issued by the U.S. Department of Education, state and local education
agencies must be prepared to report on matters such as:
programs were purchased using ESSER funds?
many students (broken out by various demographic groups) used these
these students enrolled in remote, in-person or hybrid instruction?
was the average and standard deviation of growth rate for students
participating in each intervention?
conduct the robust evaluation required to report on student outcomes
in such detail, school systems will need to prioritize data
management across all sites. Here are four important steps that K-12
leaders should take to do this effectively.
a list of all intervention programs purchased with pandemic relief
your ESSER spending is centrally managed, this process will be much
easier. If you use a distributed model in which various schools and
departments are responsible for making their own purchasing
decisions, you’ll need to coordinate among all departments to make
sure your list is comprehensive.
what measures you’ll use to evaluate the progress of students
taking part in these programs.
sure the methods you use are valid and reliable. The indicators you
choose will depend on the outcomes you’re hoping to achieve. For
instance, if you invest in an intervention designed to increase
student engagement, you might use attendance rates to measure
outcomes. If you invest in a math intervention program, you’ll need
to measure the academic growth of all student participants using a
suitable math measure.
up a process for collecting pre- and post-intervention data and start
monitoring progress for all students participating in the program.
on how your state has chosen to implement the federal government’s
reporting guidelines, you might need a system for tracking the
progress of students enrolled in these interventions, including the
number of sessions and/or minutes that students spend participating.
But even if your state doesn’t require this degree of specificity
in reporting on ESSER uses and outcomes, best practices for using

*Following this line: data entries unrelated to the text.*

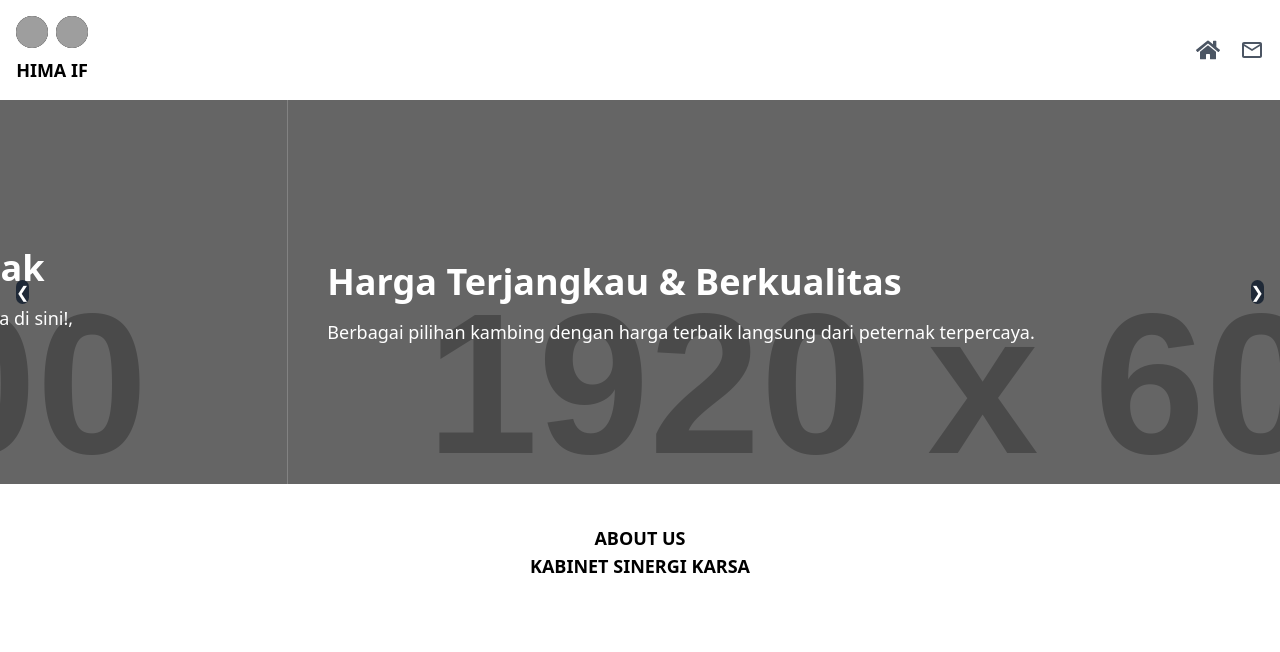
Repository: MUHAMADTEGARWIJAYA/himaif
Page: /
An editor plug-in stored every save of this project. The page is shown before and after the next save, followed by the edit.
The browser window is 1280 px wide. The pictures show the whole page.
Pictures or frames that could not be fetched are drawn as grey boxes. The project was rebuilt for these pictures with package versions that can differ from the ones it lists, and the page was loaded fresh each time. Also part of the build but not shown: vite.config.js.

Above is the page before, as saved 2024-12-21 14:44:15.

After the next save:
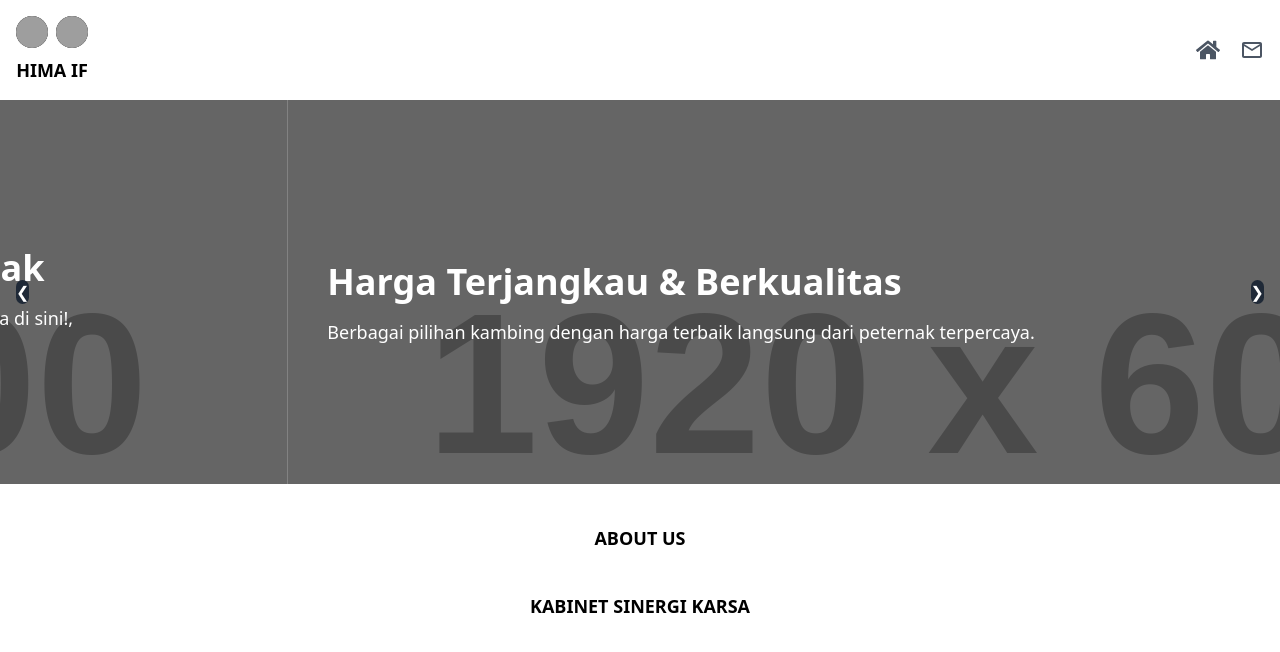
Saved 19 s later.
--- a/src/pages/Members.jsx
+++ b/src/pages/Members.jsx
@@ -4,7 +4,7 @@ const About = () => {
   return (
    <div className=" justify-center items-center mt-10">
     <h1 className="text-center font-bold text-lg">ABOUT US</h1>
-    <h1 className="text-center font-bold text-lg">KABINET SINERGI KARSA</h1>
+    <h1 className="text-center font-bold text-lg mt-10">KABINET SINERGI KARSA</h1>
    </div>
   );
 };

data in education would call for collecting this information. That
way, you’ll have the insight you need to understand and monitor

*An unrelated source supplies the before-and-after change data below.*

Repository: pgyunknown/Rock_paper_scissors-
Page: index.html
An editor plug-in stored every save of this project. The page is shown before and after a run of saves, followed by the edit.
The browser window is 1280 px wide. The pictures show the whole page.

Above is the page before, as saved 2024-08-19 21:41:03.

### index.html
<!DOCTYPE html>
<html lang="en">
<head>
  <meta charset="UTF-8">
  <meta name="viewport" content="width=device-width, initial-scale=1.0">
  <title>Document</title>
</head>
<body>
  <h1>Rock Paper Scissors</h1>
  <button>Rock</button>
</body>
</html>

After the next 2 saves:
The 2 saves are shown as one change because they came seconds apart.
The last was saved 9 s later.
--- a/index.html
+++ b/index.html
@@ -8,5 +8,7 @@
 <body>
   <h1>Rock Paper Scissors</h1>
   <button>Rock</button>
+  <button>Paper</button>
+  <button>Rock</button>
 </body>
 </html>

whether the interventions are working as intended — and whether you
need to make any changes to core instruction.
this information is tracked through the program internally, make sure

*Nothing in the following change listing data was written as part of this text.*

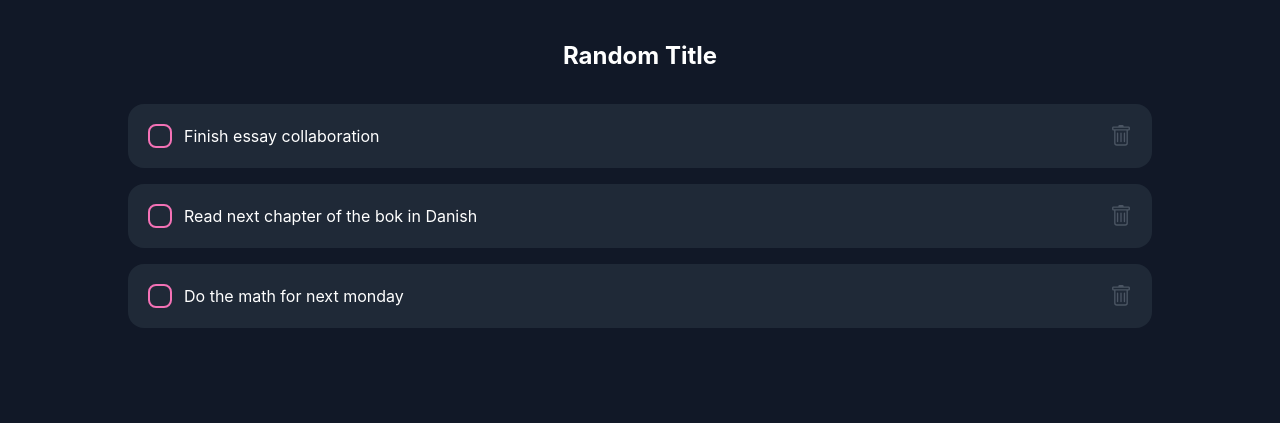
Repository: VachArt/react-exam-work
Page: /about
These files come from the project's save history. The page is drawn as it stood at one moment and after the next save; the edit follows.
The browser window is 1280 px wide. The pictures show the whole page.
The project was rebuilt for these pictures with package versions that can differ from the ones it lists, and the page was loaded fresh each time.

Above is the page before, as saved 2022-04-27 22:16:44.

After the next save:
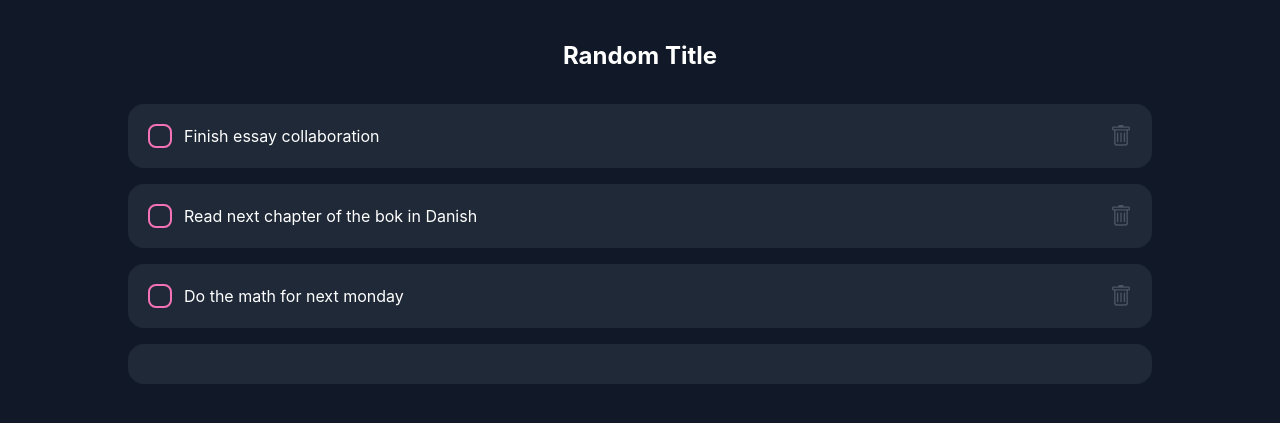
Saved 41 s later.
--- a/src/components/pages/Home/create-todo-field/CreateTodoField.jsx
+++ b/src/components/pages/Home/create-todo-field/CreateTodoField.jsx
@@ -2,7 +2,7 @@ import React from "react"
 
 const CreateTodoField = ({addTodo}) => {
     return (
-        <div></div>
+        <div className="'flex items-center justify-between mb-4 rounded-2xl bg-gray-800 p-5 w-full'"></div>
     )
 }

the data can be exported in a format that’s usable for evaluation.
If the intervention does not track this information internally,
identify a simple, low-barrier process for collecting the data.
the tools you’ll use to collect and manage student progress
collection and management are critical, yet often time-intensive
practices. To streamline these processes, school systems can
implement a data management platform that’s built to optimize
program evaluation — making ESSER reporting much more manageable.
Look for a platform that can help you…
intervention outcomes at the student, group, grade, school and
differences across student groups, so you can easily evaluate the
effectiveness of the interventions in which you’ve invested.
all student data in one view to accurately identify students in need
average growth rates for students in each intervention based on
a customizable bank of research-supported interventions to match
instructional supports to students’ needs.
student progress and document the adjustments you make to maximize
and reporting on the use of pandemic relief funding can be
challenging. But with the right tools and strategies, K-12 leaders
can effectively meet the federal reporting requirements while
positioning their schools for success.
Delonna Darsow, PhD, is the Product Champion for Sourcewell’s
school technology division.
by Sourcewell, is an
evidence-based data integration platform that provides intuitive
reporting to help K-12 districts monitor student progress, identify
gaps in learning, match students with effective interventions and
evaluate program effectiveness.